Saturday, March 18, 2006
Want interesting, meaningful conversation? Put your rescue name on your clothing.
I delivered Rocket to her new home in Syracuse, and my sister was still in rehearsal with the Syracuse Symphony Orchestra, so I decided to stop at the MmmmaaaaalllLLLLL. (OK, in my search for the link for the Carousel Center, which is an alarmingly eye catching building, I found that totally boring webpage. What are they thinking? Someone build them a real webpage! Get that building front and center!)
Mostly I stopped for "people watching." There are stores I refuse to step foot in, and stores I go into hoping they might have something on sale for a size 12 female. In a mall, if you are size twelve, you are crap out of luck. There are clothes for the little things, and clothes for the size 16 pluses. I saw some cool cargo pants I really really wanted, but there was only about eight inches between the crotch and the waist. I couldn't wear that kind of low-rider when I was seventeen and 116 pounds. I surely can't wear them now.
I stopped in one of those outdoorsy stores that isn't really outdoorsy. I was greeted by the obligatory salesperson (male; appearance did not enter my sensory perception areas at that point.). I gave the faint smile, nod, and "nothanksI'mjustlooking" response.
The cute t-shirt with the leaf embroidery on the right shoulder and left hip was 39.99. Too much. I'll have to stick to standard T's. On the way out, the "obligatory salesperson" outright stopped me and said "so what's that about on your jacket." I was was a bit startled and started in on a polite brushoff when the Civilization Alarm went off.

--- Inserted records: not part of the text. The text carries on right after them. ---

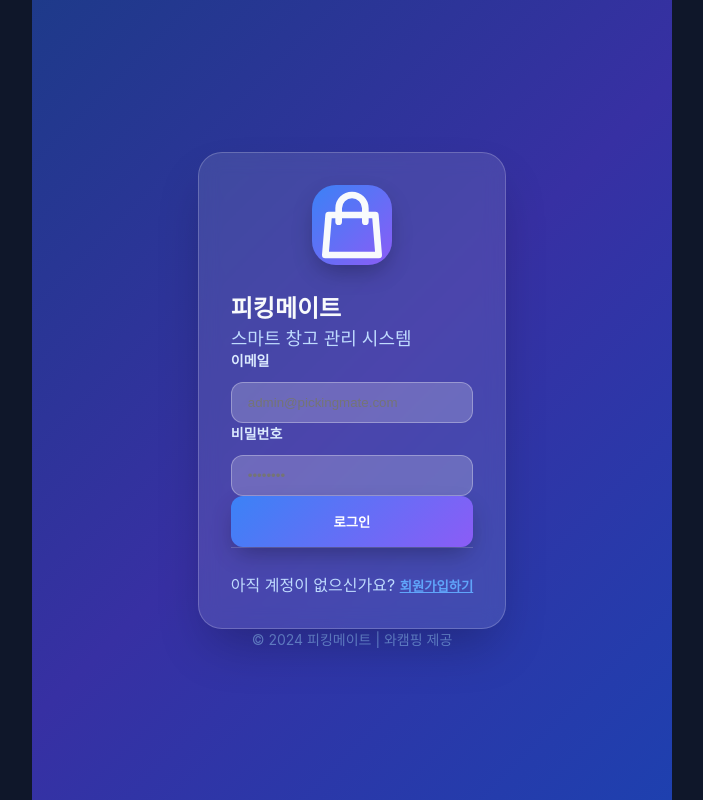
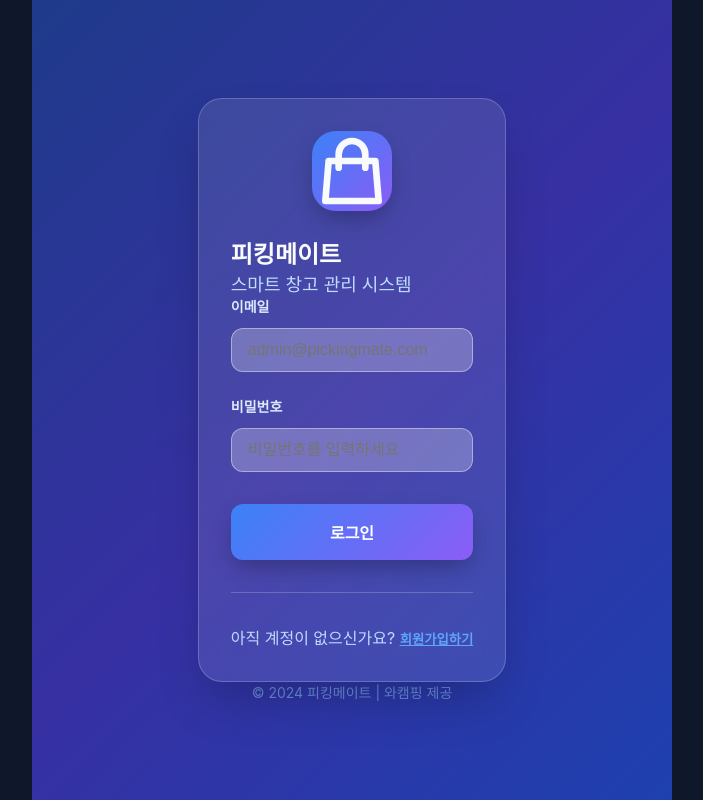
Before and after one commit to jake-taeri/pickingmate-saas, a React (Vite) app: page / in a window 1280 px wide. Shown: the whole page, without its empty margins (288-991 px from the left). Built offline with nearby package versions, Linux system fonts and the light colour scheme.

Commit message:
style: 플레이스홀더 가시성 개선 및 간격 조정

```diff
--- a/src/components/LoginView.jsx
+++ b/src/components/LoginView.jsx
@@ -60,7 +60,13 @@ export default function LoginView() {
 
           <form onSubmit={handleSubmit} className="space-y-6">
             <div>
-              <label style={{ color: '#dbeafe', fontSize: '0.875rem', fontWeight: '600', display: 'block', marginBottom: '0.75rem' }}>
+              <label style={{
+                color: '#dbeafe',
+                fontSize: '0.875rem',
+                fontWeight: '600',
+                display: 'block',
+                marginBottom: '0.75rem'
+              }}>
                 이메일
               </label>
               <input
@@ -70,21 +76,36 @@ export default function LoginView() {
                 style={{
                   width: '100%',
                   padding: '0.75rem 1rem',
-                  background: 'rgba(255, 255, 255, 0.2)',
-                  border: '1px solid rgba(255, 255, 255, 0.3)',
+                  background: 'rgba(255, 255, 255, 0.25)',
+                  border: '1px solid rgba(255, 255, 255, 0.4)',
                   borderRadius: '0.75rem',
                   color: 'white',
                   outline: 'none',
-                  transition: 'all 0.2s'
+                  transition: 'all 0.2s',
+                  fontSize: '1rem'
                 }}
                 placeholder="admin@pickingmate.com"
                 required
                 disabled={loading}
+                onFocus={(e) => {
+                  e.target.style.background = 'rgba(255, 255, 255, 0.3)';
+                  e.target.style.border = '1px solid rgba(255, 255, 255, 0.6)';
+                }}
+                onBlur={(e) => {
+                  e.target.style.background = 'rgba(255, 255, 255, 0.25)';
+                  e.target.style.border = '1px solid rgba(255, 255, 255, 0.4)';
+                }}
               />
             </div>
 
-            <div>
-              <label style={{ color: '#dbeafe', fontSize: '0.875rem', fontWeight: '600', display: 'block', marginBottom: '0.75rem' }}>
+            <div style={{ marginTop: '1.5rem' }}>
+              <label style={{
+                color: '#dbeafe',
+                fontSize: '0.875rem',
+                fontWeight: '600',
+                display: 'block',
+                marginBottom: '0.75rem'
+              }}>
                 비밀번호
               </label>
               <input
@@ -94,16 +115,25 @@ export default function LoginView() {
                 style={{
                   width: '100%',
                   padding: '0.75rem 1rem',
-                  background: 'rgba(255, 255, 255, 0.2)',
-                  border: '1px solid rgba(255, 255, 255, 0.3)',
+                  background: 'rgba(255, 255, 255, 0.25)',
+                  border: '1px solid rgba(255, 255, 255, 0.4)',
                   borderRadius: '0.75rem',
                   color: 'white',
                   outline: 'none',
-                  transition: 'all 0.2s'
+                  transition: 'all 0.2s',
+                  fontSize: '1rem'
                 }}
-                placeholder="••••••••"
+                placeholder="비밀번호를 입력하세요"
                 required
                 disabled={loading}
+                onFocus={(e) => {
+                  e.target.style.background = 'rgba(255, 255, 255, 0.3)';
+                  e.target.style.border = '1px solid rgba(255, 255, 255, 0.6)';
+                }}
+                onBlur={(e) => {
+                  e.target.style.background = 'rgba(255, 255, 255, 0.25)';
+                  e.target.style.border = '1px solid rgba(255, 255, 255, 0.4)';
+                }}
               />
             </div>
 
@@ -113,7 +143,8 @@ export default function LoginView() {
                 border: '1px solid rgba(239, 68, 68, 0.5)',
                 color: '#fecaca',
                 padding: '0.75rem 1rem',
-                borderRadius: '0.75rem'
+                borderRadius: '0.75rem',
+                marginTop: '1rem'
               }}>
                 {error}
               </div>
@@ -132,7 +163,9 @@ export default function LoginView() {
                 cursor: 'pointer',
                 transition: 'all 0.2s',
                 transform: 'translateY(0)',
-                boxShadow: '0 10px 25px -5px rgba(0, 0, 0, 0.3)'
+                boxShadow: '0 10px 25px -5px rgba(0, 0, 0, 0.3)',
+                marginTop: '2rem',
+                fontSize: '1rem'
               }}
               onMouseOver={(e) => {
                 e.target.style.transform = 'translateY(-2px)';
@@ -147,7 +180,12 @@ export default function LoginView() {
               {loading ? '로그인 중...' : '로그인'}
             </button>
 
-            <div style={{ textAlign: 'center', paddingTop: '1.5rem', borderTop: '1px solid rgba(255, 255, 255, 0.2)' }}>
+            <div style={{
+              textAlign: 'center',
+              paddingTop: '2rem',
+              borderTop: '1px solid rgba(255, 255, 255, 0.2)',
+              marginTop: '2rem'
+            }}>
               <span style={{ color: '#bfdbfe' }}>아직 계정이 없으신가요? </span>
               <button
                 type="button"
```
Also changed, not shown: 1 other file (tests, documents, lock files or other folders).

The Civilization Alarm is that tiny part of me that tries to remind me I am part of a Larger Community and if someone asks a question, perhaps they are someone I should take the time to listen to and get to know. The obligatory salesperson entered my sensory perception area. Male, brown-haired, young (25?) . I politely mentioned that I was involved in cat and wildlife rescue. "Around here?" No, down in Spencer. I was slipping into polite brush-off mode again. He mentioned he "used to be" a vet tech and I almost answered with distant politeness again, when the Civilization Alarm sounded a second time.
Ask The Person About Himself. It's Not All About Me.
He mentioned some cat people in the area, whose names sounded familiar, but whom I did not know personally. I then asked "So, why aren't you teching anymore?" I mean.. really. Vet tech to mall salesperson? What's up with that?
Pseudomonas is what's up with that. After a bad cat scratch, he was vaguely ill for months, then became critically ill, to the point of requiring a respirator. Unlike most people who seem to like to talk about their illnesses, he seemed slightly embarassed, as if he'd rather not be talking about himself but felt he owed an explanation to a fellow critter-person about why he would give up an animal career. He was even accepted to Cornell's vet program.
I mentioned that he could get killed in any job. Someone could walk in tomorrow to his store with a gun and a bad attitude. Sure, I could joke, but this guy obviously had experienced something I hadn't....a life threatening illness. I was absolutely not going to try and talk him out of a decision that had certainly been difficult to make, but it was such a shame. He so obviously would be great with animals, and the vet profession needs more men who are good with animals and people. But damn...he almost died. He didn't say that, but you could see it in the way he mentioned...but didn't mention...how the illness progressed.
We talked a bit, and I mentioned that his education and his experience with animals, even if he chose never to work with them again, was going to serve him well throughout his life, and that working in a vet clinic probably taught him more about people than any human-related experience might have. He laughed and agreed with that, and I moved on.
When I came home, I looked up pseudomoniasis and didn't find a whole lot about the disease in humans. In addition to the link above I finally found very interesting PDF by Charles River Labs (Charles River provides lab animals for research). In this article at least, it sounds like the bacteria is common in hospitals, dental offices, and...vet offices. So it's possible that this tech didn't get the infection from the cat per se, but from the environment in the hospital itself.
This of course wouldn't change his wariness toward teching, since it might even cause more alarm to know the bacteria is all around you in your job, rather than in cat claws and teeth. The article also mentioned that there were no known animals-to-human transmissions of the bacteria, but were known transmissions of humans-to-animals (in lab animal colonies). I'm betting, since he's the one who had the infection, he's done a lot more research into it than I have in my single evening. He knows what he knows, and doesn't need me to fill him i
If anyone comes across any other good links on this bacterial infection, please send them along. With the lack of instant web info, this post will likely end up getting hits from Google searches, so it would be nice to have more.